Sign Me Up for Ukraine Fight: Not So Fast, Say SE Asia Govts Two fighters from the United Kingdom pose for a picture at the main train station in Lviv, Ukraine, as they prepare to depart toward the front line following the Russian invasion, March 5, 2022.

Ukraine is setting up a foreign legion and thousands apparently have volunteered from countries across the world. But recruiting fighters in Southeast Asia may prove difficult for Kyiv.

“I lived in the former Soviet Union, including Ukraine, for two decades. I love Ukraine and the Ukrainians, I want to support their just cause,” said Pham Van Hai, a Vietnamese army veteran from the southern province of Vung Tau who has volunteered to join the foreign legion in Ukraine.

Hai, who studied at the Kyiv Institute of Civil Aviation in the 1980s, has sent a couple of petitions to the Vietnamese government asking to be allowed to leave for Ukraine.

“I will pay my own air ticket and all expenses, I only need their permission,” he told Radio Free Asia, a sister entity of BenarNews, adding: “No reply yet but I suspect they won’t give it to me.”

Vietnam had endured many wars in the past, and thousands of Vietnamese were among the Indochinese contingent fighting in the French foreign legion in World War I and World War II.

Hai is one of dozens Vietnamese citizens who have been communicating online to express their willingness to fight for Ukraine – notwithstanding the growing death toll and destruction following the Russian invasion. The actual number of Vietnamese volunteers is unknown as their action may be illegal under Vietnam’s Criminal Code.

Article 425 of the code stipulates that “any person who works as a mercenary to fight against a nation or sovereign territory shall face a penalty of 5 to 15 years’ imprisonment.”

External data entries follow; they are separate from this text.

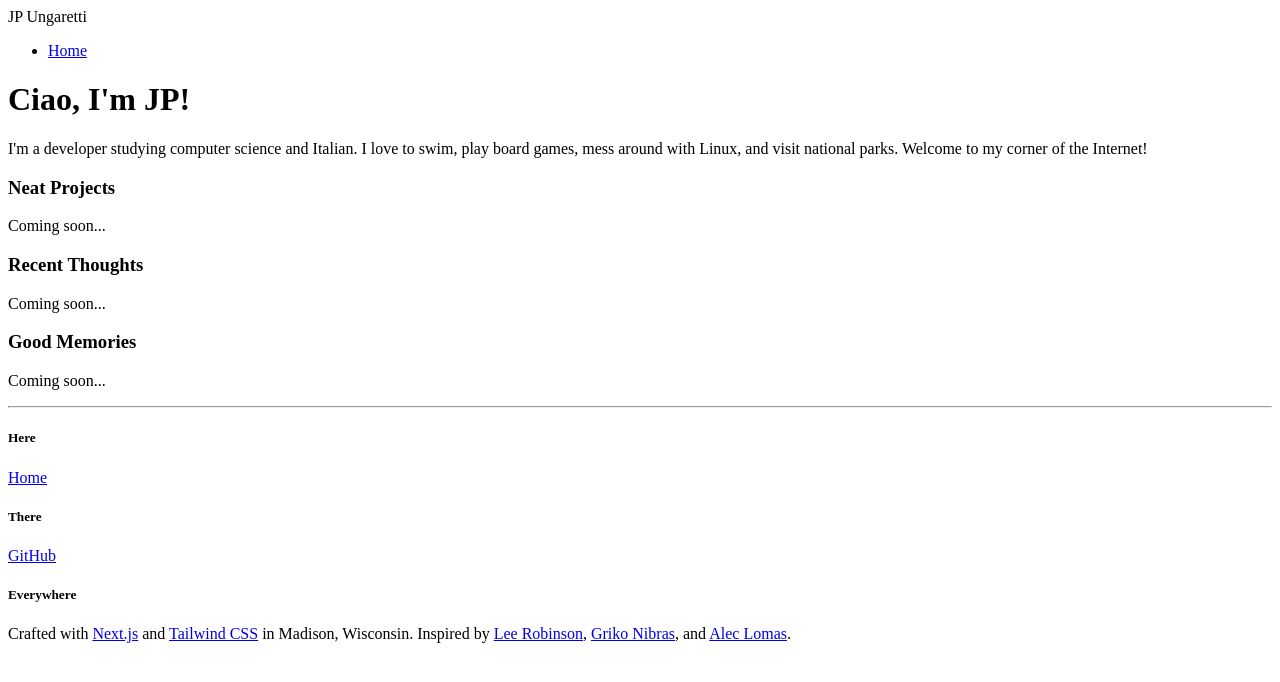
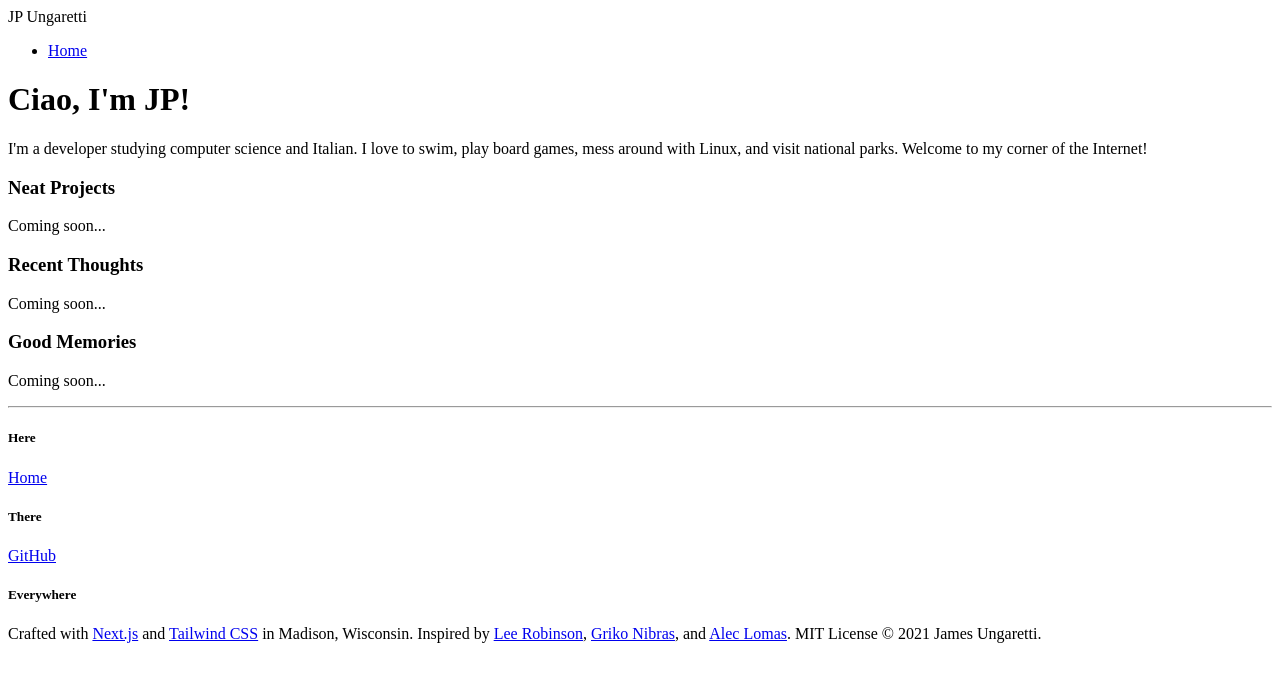
Before and after one commit to sbeczkiewicz/jungaretti.com, a Next.js app: page / in a window 1280 px wide. Shown: the top 682 px of the page. Built offline with nearby package versions, Linux system fonts and the light colour scheme.

Commit message:
Add license information

```diff
--- a/src/components/Footer.js
+++ b/src/components/Footer.js
@@ -44,7 +44,7 @@ export default function Footer() {
             <a href="https://lowmess.com/" target="_blank">
               Alec Lomas
             </a>
-            .
+            . MIT License © 2021 James Ungaretti.
           </p>
         </FooterColumn>
       </div>
```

In fact, there are differences between mercenaries, who are contracted to fight but are not formally part of the military of the state they are fighting for, and legionnaires, who are recruited as members of a state’s armed forces although they are not its citizens.

Regardless of those distinctions, Russia has warned that all foreigners who want to fight for Ukraine are “not combatants under international humanitarian law and not entitled to prisoner of war status” but will be treated as criminals.

On March 3, the Russian Ministry of Defense said: “We urge citizens of foreign countries planning to go to fight for the Kyiv nationalist regime to think twice before the trip.”

Ukraine’s international legion

On Feb. 27, Ukrainian President Volodymyr Zelenskyy said his country was establishing an “international legion” for foreigners who want to fight for the nation and appealed to international volunteers to join.

By March 7, “more than 20,000 people from 52 countries have already volunteered to fight in Ukraine,” according to Foreign Minister Dmytro Kuleba.

Kuleba, however, did not say how many of them had arrived in Ukraine. Nor did he name their home countries.

Ukrainian embassies and consulates across the world have been actively rallying support and a website was launched to provide detailed step-by-step instructions on how to join the international legion.

People with combat experience are encouraged to join what Ukraine calls “the resistance against the Russian occupants and fight for global security.”

Volunteers are arriving in Ukraine, mostly from European countries such as Lithuania, the Netherlands, the U.K. and France, according to media reports.

Ukraine received more than 3,000 applications from U.S. citizens who want to join the fight against Russia, according to a defense official at the Embassy of Ukraine in Washington. The U.S. State Department’s travel advisory still formally advises all Americans not to travel to Ukraine.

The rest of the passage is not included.